The entries that follow need to be reproduced exactly, minus any images.

═════ Supplied material ═════

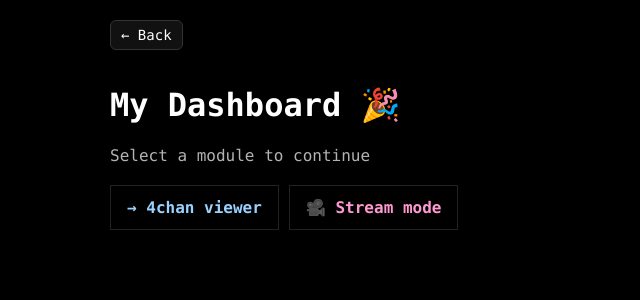
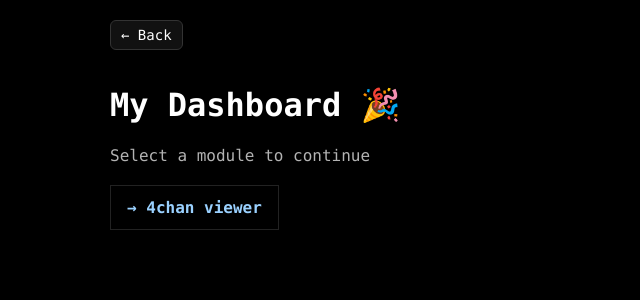
Before and after one commit to jonaskuusela393-ctrl/chan-dashboard, a Next.js app: page / in a window 1280 px wide. Shown: the top 300 px of the page, without its empty margins (0-640 px from the left). Built offline with nearby package versions, Linux system fonts and the light colour scheme.

Commit message:
remove stream route and clean home page

```diff
--- a/app/page.tsx
+++ b/app/page.tsx
@@ -12,9 +12,7 @@ export default function Home() {
         Select a module to continue
       </p>
 
-      {/* BUTTON ROW */}
       <div style={{ marginTop: 20, display: "flex", gap: 10 }}>
-
         <Link
           href="/4chan"
           className="card"
@@ -26,19 +24,6 @@ export default function Home() {
         >
           → 4chan viewer
         </Link>
-
-        <Link
-          href="/stream"
-          className="card"
-          style={{
-            padding: "12px 16px",
-            fontWeight: 600,
-            color: "#ff9ad1",
-          }}
-        >
-          🎥 Stream mode
-        </Link>
-
       </div>
     </div>
   );
```
Also changed, not shown: app/4chan/[board]/page.tsx (+10 -13 lines), app/4chan/[board]/thread/[id]/page.tsx (+10 -12 lines), app/4chan/page.tsx (+8 -5 lines), 1 other file (tests, documents, lock files or other folders).
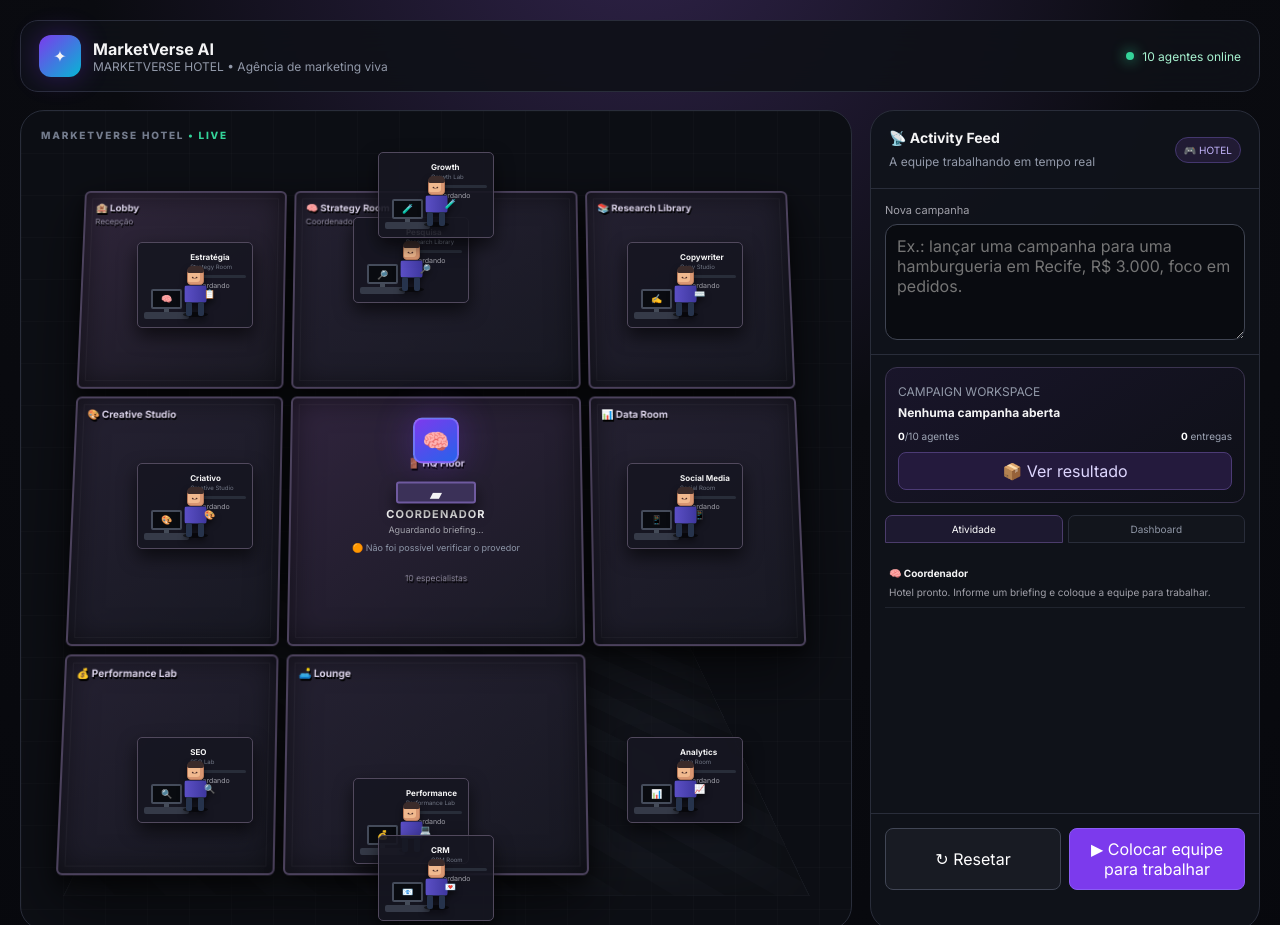
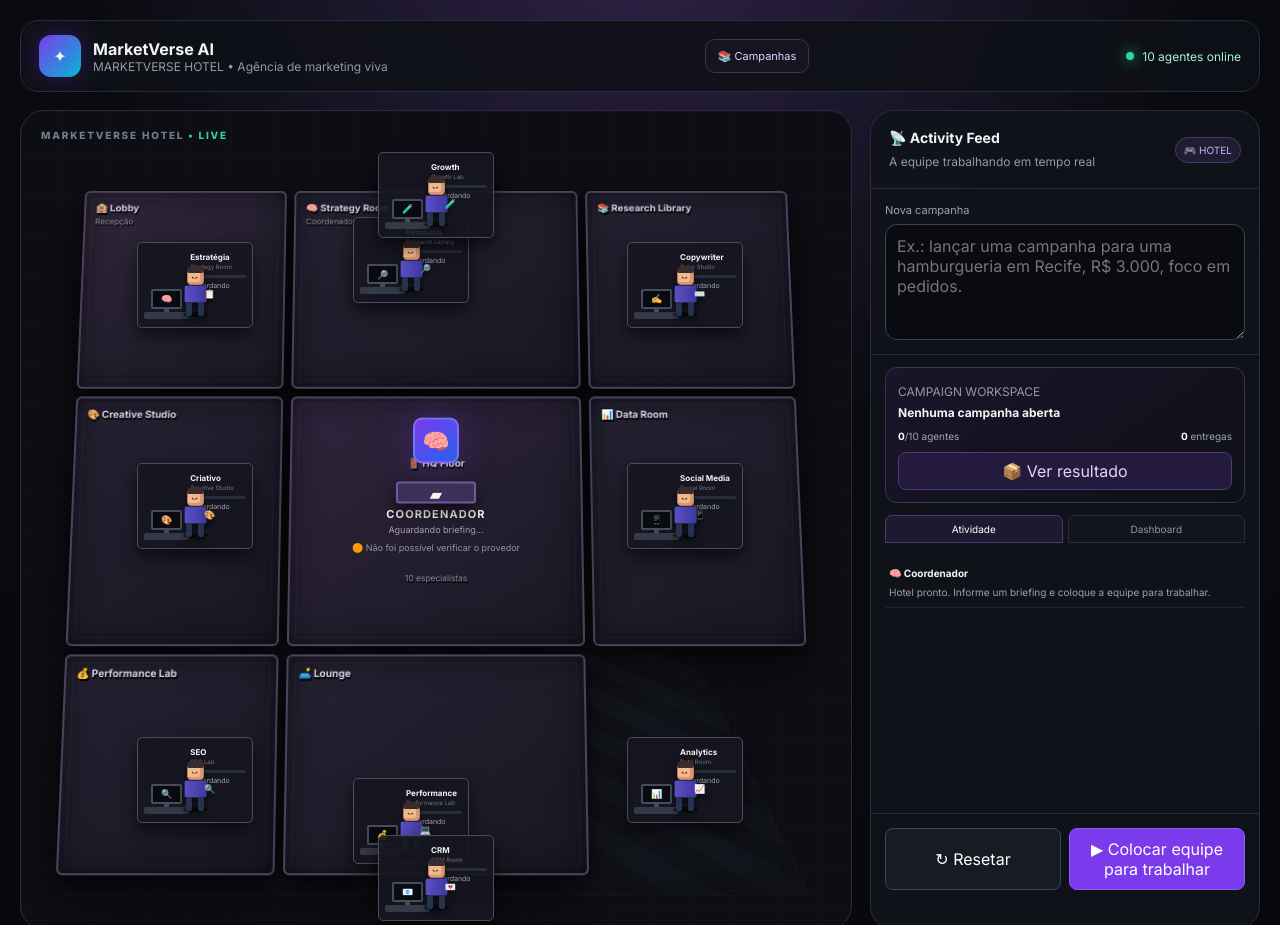
Before and after one commit to adeiltonlins/marketverse-ai, a website: page index.html in a window 1280 px wide. Shown: the top 925 px of the page. Drawn offline with Linux system fonts and the light colour scheme; no server answers.

Commit message:
feat: load campaign history workspace

```diff
--- a/index.html
+++ b/index.html
@@ -13,5 +13,6 @@
 <body>
   <div id="app"></div>
   <script type="module" src="./src/main.js"></script>
+  <script type="module" src="./src/campaigns.js"></script>
 </body>
 </html>
```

═════

▶ **Exercise output**:
Before and after one commit to jonaskuusela393-ctrl/chan-dashboard, a Next.js app: page / in a window 1280 px wide. Shown: the top 300 px of the page, without its empty margins (0-640 px from the left). Built offline with nearby package versions, Linux system fonts and the light colour scheme.

Commit message:
remove stream route and clean home page

```diff
--- a/app/page.tsx
+++ b/app/page.tsx
@@ -12,9 +12,7 @@ export default function Home() {
         Select a module to continue
       </p>
 
-      {/* BUTTON ROW */}
       <div style={{ marginTop: 20, display: "flex", gap: 10 }}>
-
         <Link
           href="/4chan"
           className="card"
@@ -26,19 +24,6 @@ export default function Home() {
         >
           → 4chan viewer
         </Link>
-
-        <Link
-          href="/stream"
-          className="card"
-          style={{
-            padding: "12px 16px",
-            fontWeight: 600,
-            color: "#ff9ad1",
-          }}
-        >
-          🎥 Stream mode
-        </Link>
-
       </div>
     </div>
   );
```
Also changed, not shown: app/4chan/[board]/page.tsx (+10 -13 lines), app/4chan/[board]/thread/[id]/page.tsx (+10 -12 lines), app/4chan/page.tsx (+8 -5 lines), 1 other file (tests, documents, lock files or other folders).
Before and after one commit to adeiltonlins/marketverse-ai, a website: page index.html in a window 1280 px wide. Shown: the top 925 px of the page. Drawn offline with Linux system fonts and the light colour scheme; no server answers.

Commit message:
feat: load campaign history workspace

```diff
--- a/index.html
+++ b/index.html
@@ -13,5 +13,6 @@
 <body>
   <div id="app"></div>
   <script type="module" src="./src/main.js"></script>
+  <script type="module" src="./src/campaigns.js"></script>
 </body>
 </html>
```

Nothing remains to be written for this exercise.